PHYSIOLOGY PRIZE For a study concluding that there is no evidence of contagious yawning in the red-footed tortoise.

CHEMISTRY PRIZE: For the invention of the wasabi alarm (airborne wasabi [pungent horseradish] utilized for waking people in the case of fire or other emergency).

MEDICINE PRIZE: For a study demonstrating that people make better decisions about some kinds of things — but worse decisions about other kinds of things — when they have a strong urge to urinate.

PSYCHOLOGY PRIZE: For a study whose purpose was to try to understand why, in everyday life, people sigh.

LITERATURE PRIZE: For the Theory of Structured Procrastination: To be a high achiever, always work on something important, using it as a way to avoid doing something that’s even more important.

BIOLOGY PRIZE: For a study that investigated why a certain kind of beetle mates with a certain kind of Australian beer bottle.

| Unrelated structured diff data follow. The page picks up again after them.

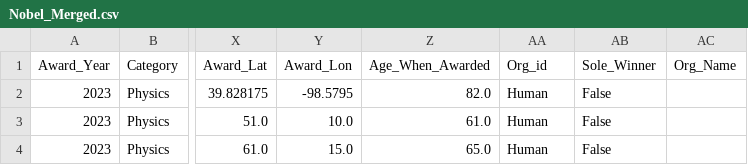
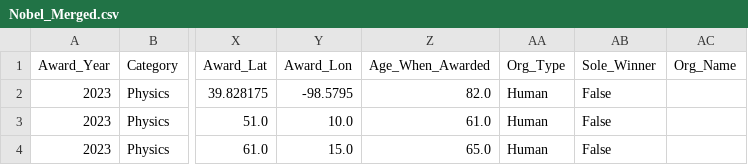
Before and after one commit to garimac12/P3_Nobel_Pyze, a CSV file: resources/Nobel_Merged.csv, drawn as a sheet; only a part is shown, gaps mark what is left out; the diff names each change by its address in the sheet, - before the commit and + after, or states it on an @@ line.

Commit message:
Updated Tables, CSVs, and SQL / Updated Index.HTML
- Changed original Org_Id to Org_Types (Human/ Organization)
- Added Org_Id as a primary key in the Org SQL table
- Updated the required dataframes and exports in Python
- Updated Index.html to be ready to take our visualizations

```diff
--- a/resources/Nobel_Merged.csv
+++ b/resources/Nobel_Merged.csv
-AA1: Org_id
+AA1: Org_Type
```
Also changed, not shown: resources/sql_laureates.csv, resources/sql_orgs.csv, 3 other files.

PHYSICS PRIZE: For a paper that studied why discus throwers become dizzy, and why hammer throwers don’t.

MATHEMATICS PRIZE: To six pundits, all of whom predicted that the world would end on a number of different dates, for teaching the world to be careful when making mathematical assumptions and calculations.

PEACE PRIZE: To the mayor of Vilnius, Lithuania, for demonstrating that the problem of illegally parked luxury cars can be solved by running them over with an armored tank.

 

Related Stories:

2010 Ig Nobel Awards: Proof that Real Science Can Be Really Fun

Vilnius Mayor Crushes Car in Bike Lane: Cyclists’ Revenge (Video)

Rapture Readiness: The High Cost of The End

 

Photo credit: John Bradley

17 comments

K s Goh
KS Goh4 years ago

Thanks for the article.

Hilary S.
Hilary S.4 years ago

laughter repairs the world.

Jennifer E.
Jennifer E.4 years ago

What a hoot! Love these awards! Also the Darwin(?) awards for those opting themselves out of the gene pool as a result of their idiocy.

David Anderson
David Anderson4 years ago

It is a badly needed reprieve to be able to see the lighter side of life!

Lilithe Magdalene

"Structured procrastination" - I TOTALLY do that! It's how I still manage to get stuff done even though I am on disability and have a hard time focusing.

William Eagle
Bill Eagle4 years ago

Very funny, lots of fun.

Karen and Edwar O.
Karen and Ed O.4 years ago

I loved listening to the Ignobel Awards on Science Friday on NPR. The winners were always such great sports and some of them very funny. College is very stress producing and a little humor goes a long way.
And to those that call this a waste of time ----- lighten up, people!

melanie blow
melanie blow4 years ago

What a lot of people don't realize is that science is like art- its creation and existance is its own reward, and every little bit has the potential to change the world, ever-so-slightly, even if you look at a finish product and wonder what the HELL it means or says. I actually understand the red-footed tortoise thing- no one really understands contagious yawning, but scientists are finding that in in other social animals, like chimpanzees. So seeing its absence in tortoises means either tortoises are not social enough for contagious yawning to have any function, or they don't have the necessary brain proportions to support it. And as someone who has owned many tortoises, yes, they yawn more than you'd imagine.

Lynn C.
Lynn C.4 years ago

Loved this!

Janet S.
Past Member 4 years ago

Proof that universities are using money gained from some rather destructive ways that harm the planet, to spend their time frivolously, thus making a mockery of a lot of lives lost due to the resultant climate change.